We are often asked about what types of light bulbs home owners should install in particular areas of their home. Often these questions are not related to the wattage or electrical usage of the bulbs themselves but rather more from a decor perspective. The questions revolve around what bulb colour or style will work the best for each room or fixture. With that in mind, we decided to ask Chris Oulton from MVP Lighting to provide some insight to help you choose the right light bulbs for your home and fixtures. 

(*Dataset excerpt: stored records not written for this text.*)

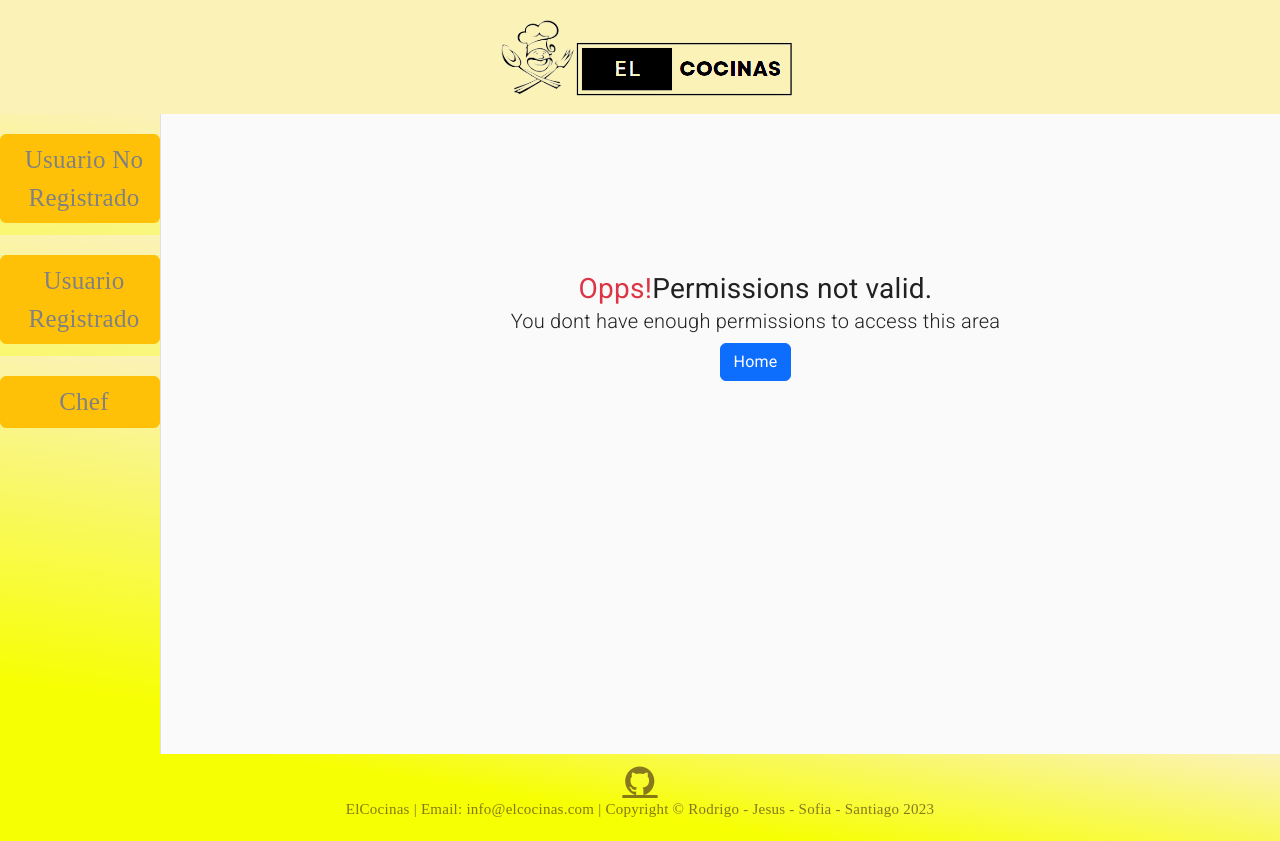
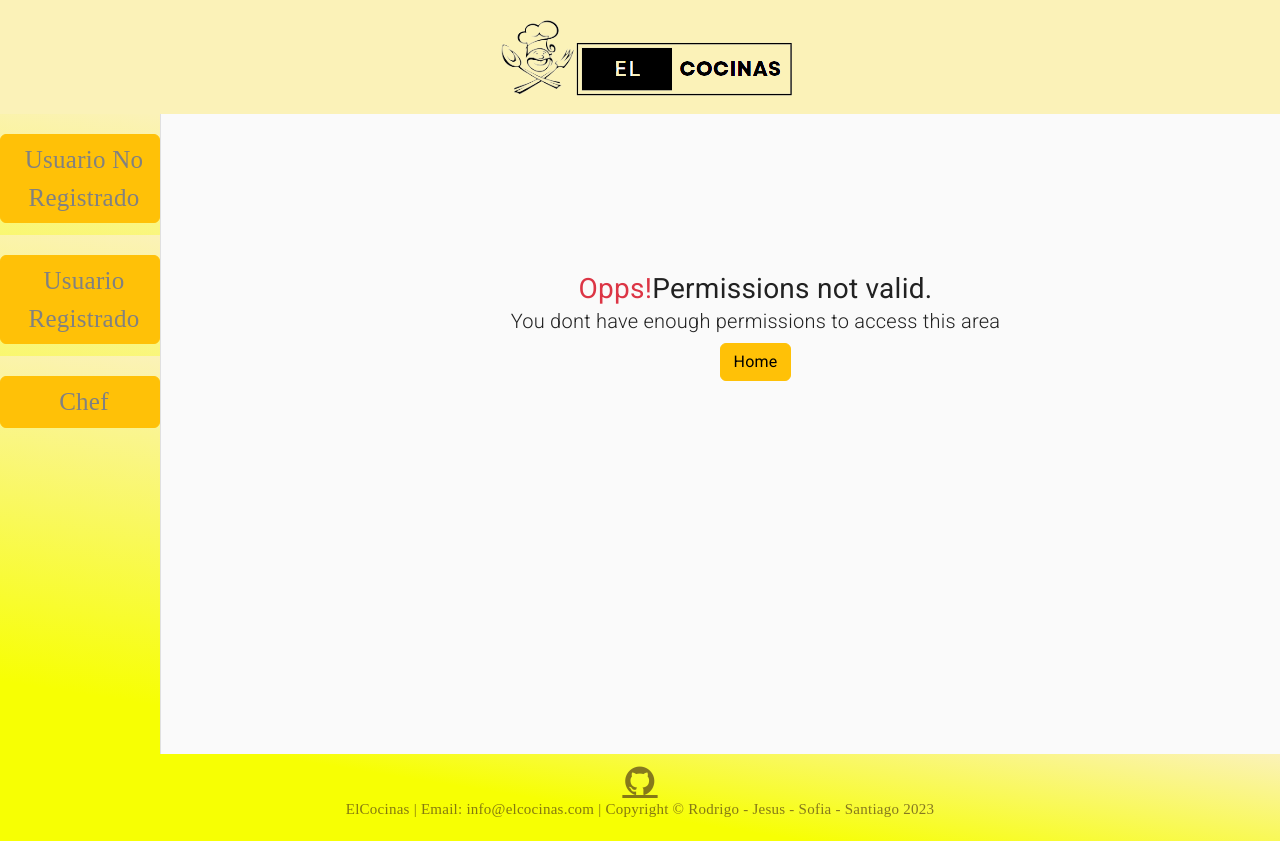
Before and after one commit to ro-otgo/WebElCocinas, an Angular app: page /invalid-permissions in a window 1280 px wide. Built offline with nearby package versions, Linux system fonts and the light colour scheme.

Commit message:
cambio color boton

```diff
--- a/src/app/modules/home/pages/permisos/permisos.component.html
+++ b/src/app/modules/home/pages/permisos/permisos.component.html
@@ -6,7 +6,7 @@
       <p class="lead">
         You dont have enough permissions to access this area
       </p>
-      <a routerLink="/" class="btn btn-primary"> Home</a>
+      <a routerLink="/" class="btn btn-warning"> Home</a>
     </div>
   </div>
 </div>
```
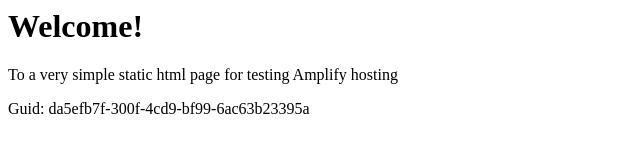
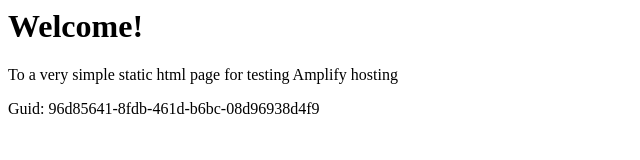
Before and after one commit to aws-aemilia-pdx/Github-PR-Commit-Integration-Test-DoNotTouch-GithubWebhookPreviewCanaryTest-v1-preprod-us-west-2, a website: page src/index.html in a window 1280 px wide. Shown: the full height of the page, 0-640 px from the left. Drawn offline with Linux system fonts and the light colour scheme.

Commit message:
commit from integ tests

```diff
--- a/src/index.html
+++ b/src/index.html
@@ -12,6 +12,6 @@
 <body>
     <h1>Welcome!</h1>
     <p>To a very simple static html page for testing Amplify hosting</p>
-    <p>Guid: da5efb7f-300f-4cd9-bf99-6ac63b23395a</p></body>
+    <p>Guid: 96d85641-8fdb-461d-b6bc-08d96938d4f9</p></body>
 
 </html>
```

Generally, deciding on what type of light bulb to buy is a daunting task as the options are plentiful. If you have a room with multiple lights and bulbs it isn’t as simple as choosing a bulb with the same wattage. It may or may not fit into the fixture and you also can’t assume that it will match the same colour as the rest of the lights. 

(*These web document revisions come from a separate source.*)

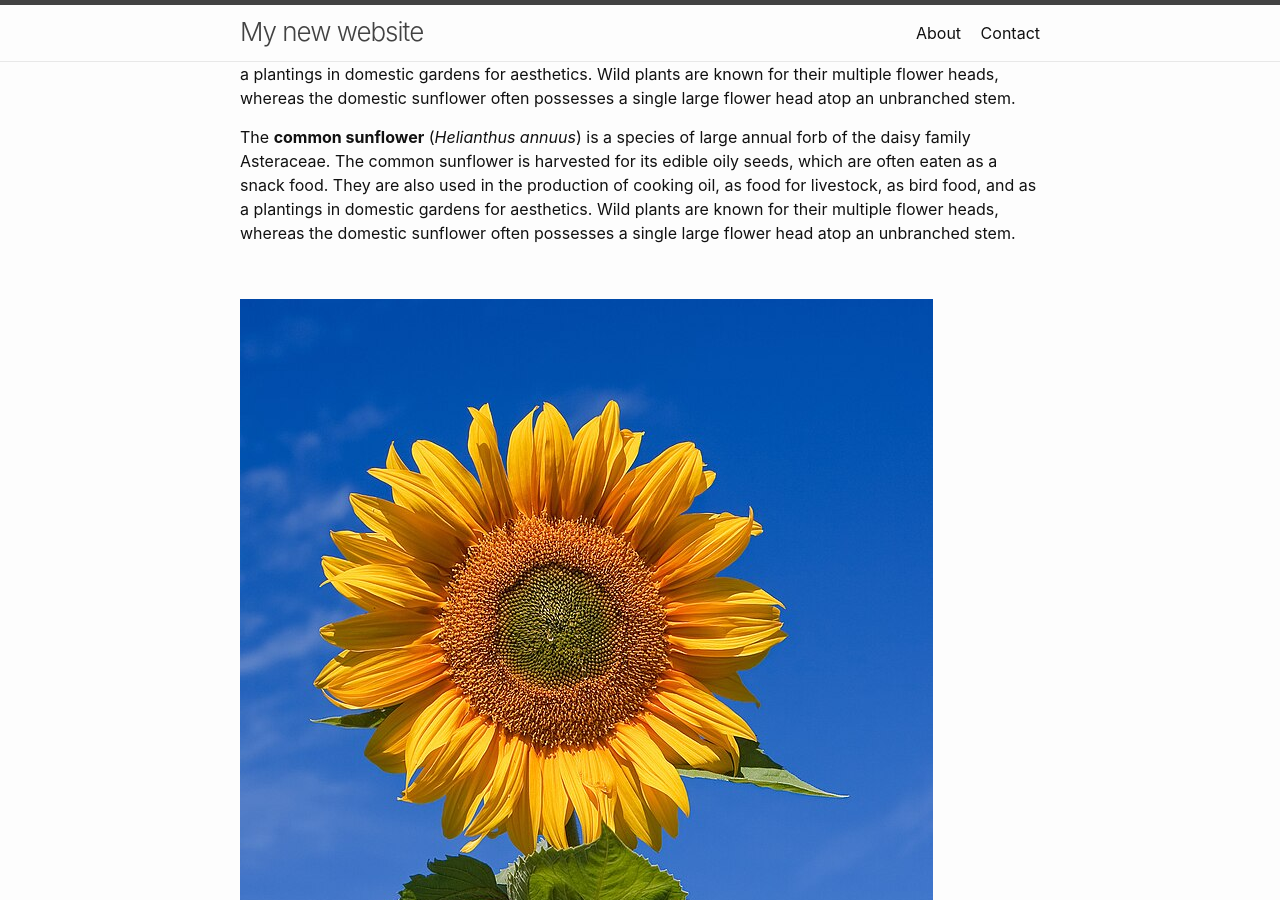
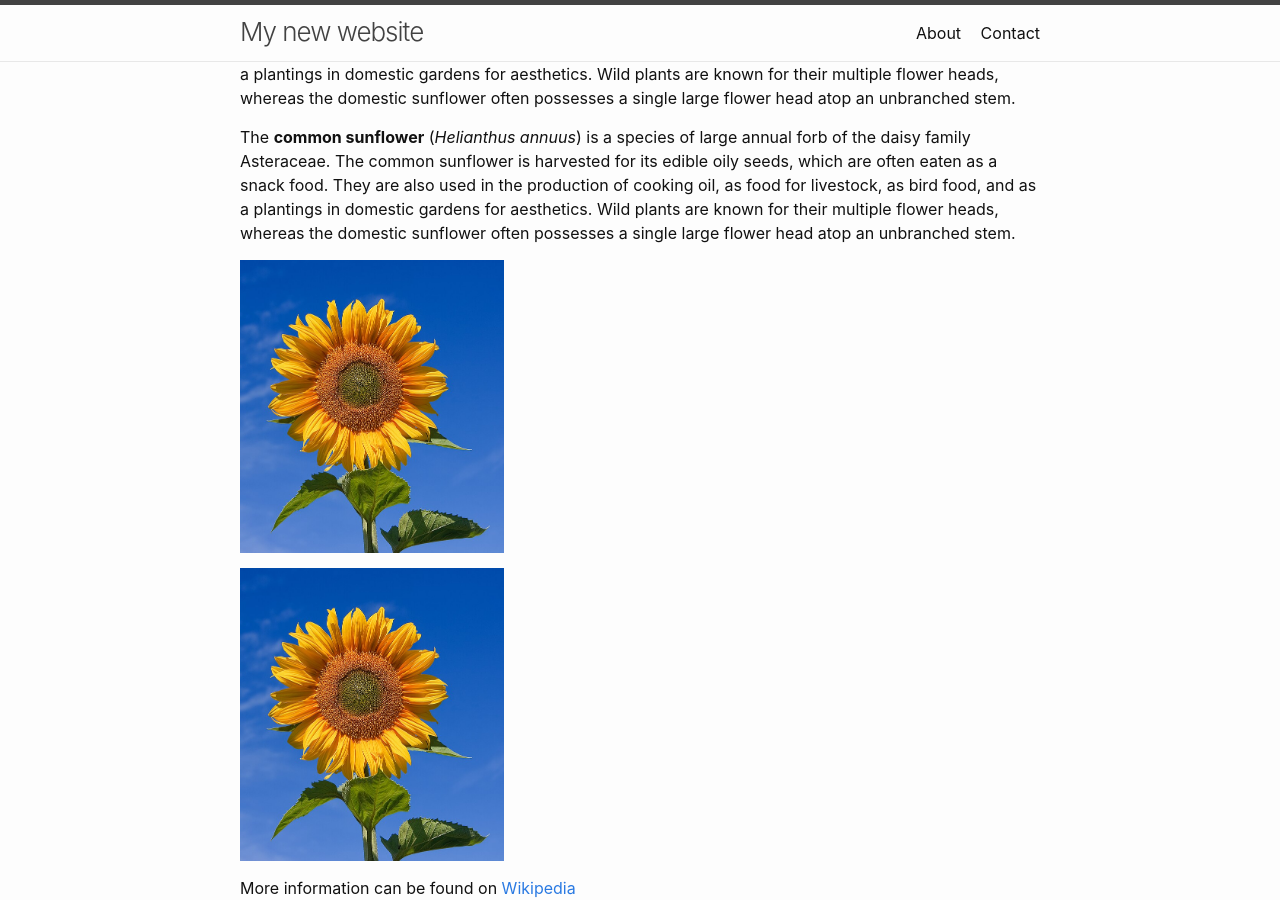
Before and after one commit to snagsby/schh-website-class, a Jekyll site: the page built from _posts/2025-03-07-markdown-local-image.md, in a window 1280 px wide and 900 px high, scrolled down 409 px. Built offline with Jekyll 4.4.1, drawn with Linux system fonts in a browser that asks for light colours; a script that is not in the unit is left out.

Commit message:
Update 2025-03-07-markdown-local-image.md

```diff
--- a/_posts/2025-03-07-markdown-local-image.md
+++ b/_posts/2025-03-07-markdown-local-image.md
@@ -15,10 +15,10 @@ The **common sunflower** (*Helianthus annuus*) is a species of large annual forb
 
 The **common sunflower** (*Helianthus annuus*) is a species of large annual forb of the daisy family Asteraceae. The common sunflower is harvested for its edible oily seeds, which are often eaten as a snack food. They are also used in the production of cooking oil, as food for livestock, as bird food, and as a plantings in domestic gardens for aesthetics. Wild plants are known for their multiple flower heads, whereas the domestic sunflower often possesses a single large flower head atop an unbranched stem.
 
-![](static/images/sunflower.jpg)
-
 ![]({{ site.baseurl }}/static/images/sunflower.jpg)
+{: .small}
 
 ![](../../../static/images/sunflower.jpg)
+{: .small}
 
 More information can be found on [Wikipedia](https://en.wikipedia.org/wiki/Common_sunflower)
```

Light bulb manufacturers use verbiage on their packaging to help you “match” lighting colours by offering terms like soft, warm or daylight. Although these are helpful on a high-level not all manufacturers use these standard terms. Colour temperatures are measured on the Kelvin temperature scale. Typically you will see the following in terms of what colour light you will receive from bulbs on the Kelvin scale. 

2700 – 2800K: Warm (yellowish light) 

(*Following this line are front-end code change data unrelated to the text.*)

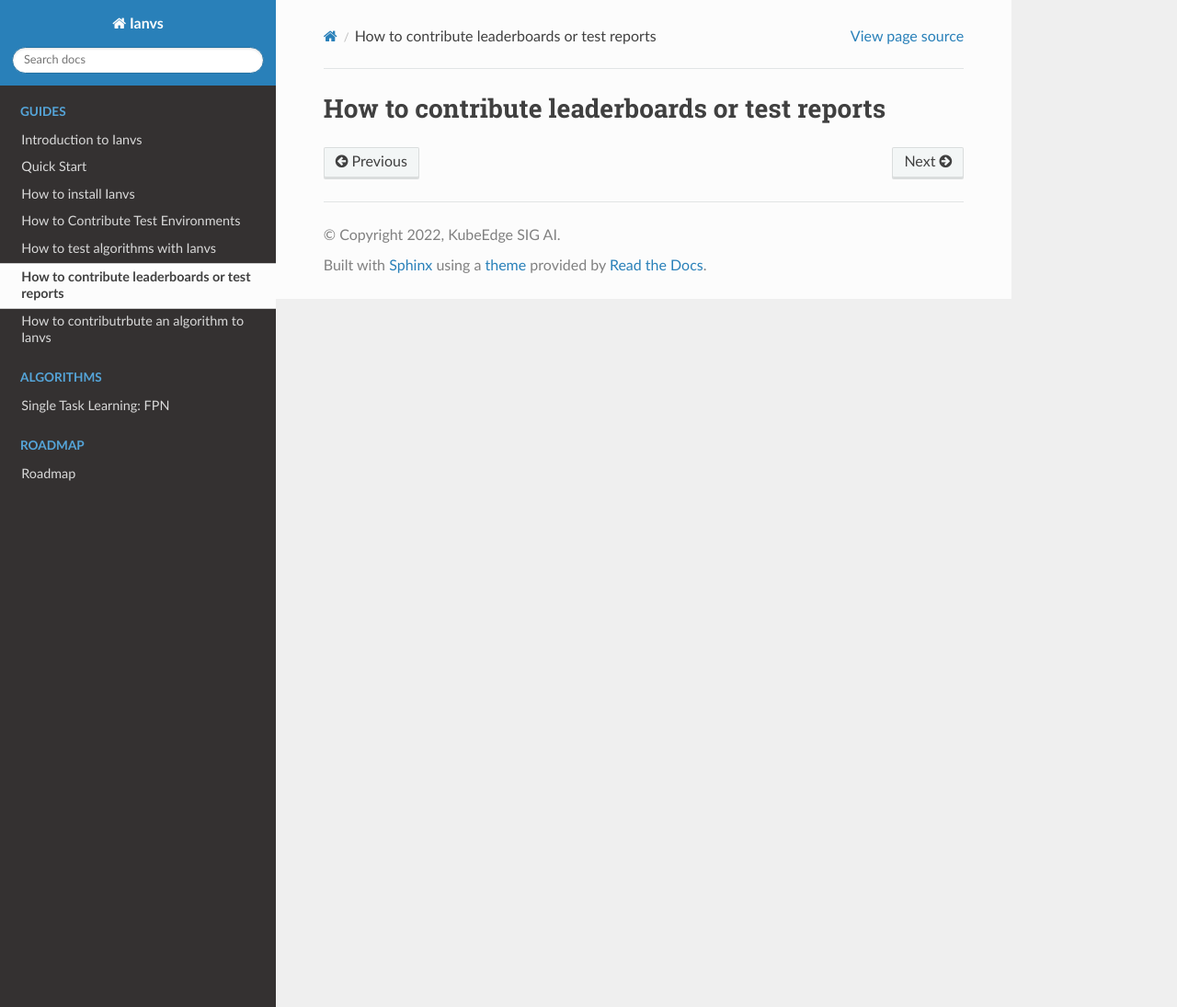
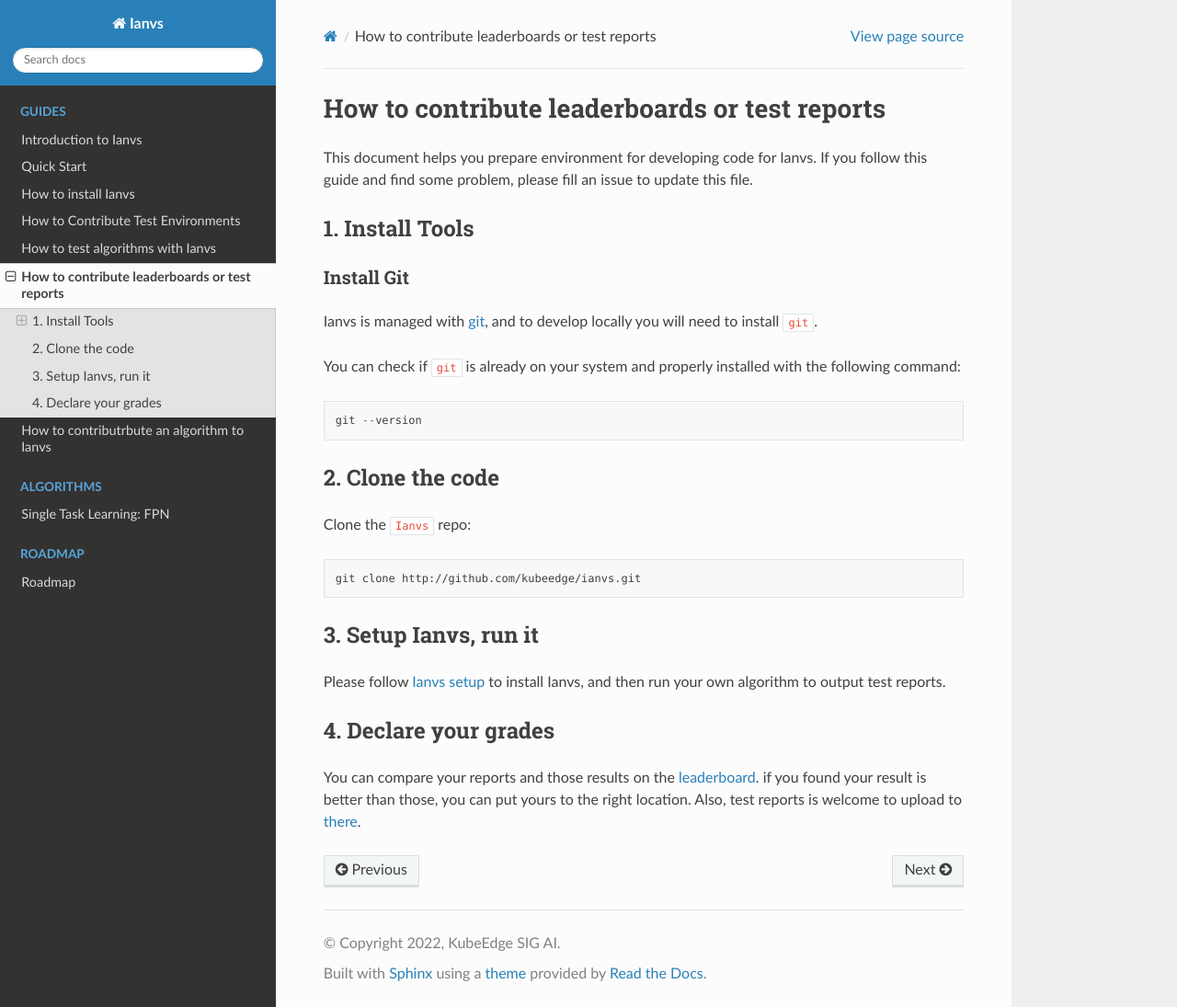
Before and after one commit to ECIL-EdgeAI/ianvs, a Sphinx documentation site: the page built from docs/guides/how-to-contribute-leaderboards-or-test-reports.md, in a window 1280 px wide and 1095 px high. Shown: the whole window at 92% size. Built offline with Sphinx 7.4.7 and the Read the Docs theme 2.0.0, drawn with Linux system fonts in a browser that asks for light colours; pages that are not in the unit, such as notebooks, are missing from menus.

Commit message:
Add contribute-leaderboards-or-test-reports

````diff
--- a/docs/guides/how-to-contribute-leaderboards-or-test-reports.md
+++ b/docs/guides/how-to-contribute-leaderboards-or-test-reports.md
@@ -1 +1,54 @@
 # How to contribute leaderboards or test reports
+
+
+This document helps you prepare environment for developing code for Ianvs.
+If you follow this guide and find some problem, please fill an issue to update this file.
+
+## 1. Install Tools
+### Install Git
+
+Ianvs is managed with [git], and to develop locally you
+will need to install `git`.
+
+You can check if `git` is already on your system and properly installed with
+the following command:
+
+```
+git --version
+```
+
+
+
+## 2. Clone the code
+
+Clone the `Ianvs` repo:
+
+```shell
+git clone http://github.com/kubeedge/ianvs.git
+```
+
+
+## 3. Setup Ianvs, run it
+
+Please follow [Ianvs setup] to install Ianvs, and then run your own algorithm to output test reports.
+
+
+## 4. Declare your grades
+You can compare your reports and those results on the [leaderboard].
+if you found your result is better than those, you can put yours to the right location.
+Also, test reports is welcome to upload to [there](../proposals/test-reports).
+
+
+
+[git]: https://git-scm.com/
+[framework]: /docs/proposals/architecture.md#architecture
+[github]: https://github.com/
+[golang]: https://golang.org/doc/install
+[k8s-setup]: https://kubernetes.io/docs/setup/
+[k8s-tools]: https://kubernetes.io/docs/tasks/tools
+[minikube]: https://minikube.sigs.k8s.io/docs/start/
+[kind]: https://kind.sigs.k8s.io
+[kubeedge]: https://kubeedge.io/en/docs/
+[kubeedge-k8s-compatibility]: https://github.com/kubeedge/kubeedge#kubernetes-compatibility
+[Ianvs Setup]: how-to-install-ianvs.md
+[leaderboard]: ../proposals/leaderboards/
````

3000 – 3200K: Warm (still slightly yellowish) 

3500 – 4000K: Bright white (neutral) 

5000 – 6500K: Bright white (slightly bluish in colour) 

Smart LED lights vary in colour across the white light spectrum. On smart systems you can use different settings for reading, mornings, nights, etc. 

Now that we have armed you with some background in lighting colours, here’s what Chris Oulton from MVP Lighting in Ottawa suggests to help you have functional and stylish lighting in your home. 

In general, lighting can be subjective and really depends on the surrounding decor, finishes, wall colours, etc.  

Bedrooms: Softer and warmer lighting gives a more relaxed feel in the bedroom and generally makes people feel more relaxed. An example of this would be to use a 2700 or 3000 CCT (correlated colour temperature) lamp in your bedroom fixtures to keep the ambience generally more relaxed. Occasionally along with the ceiling fixture, we will see table lamps or wall-sconces beside the bed for reading at night time.

As the local Signify/Philips agent here is a useful explanation: Color temperature defines the color appearance of a white LED. CCT is defined in degrees Kelvin; a warm light is around 2700K, moving to neutral white at around 4000K, and to cool white, at 5000K or more. Note that CCT does not tell you anything about the color rendering ability of the LED. 

In general, preference on desired CCT can be subjective from person to person or even space to space. If you as an end user are unsure, it is always a good idea to get a professional opinion from a local registered interior designer or architect.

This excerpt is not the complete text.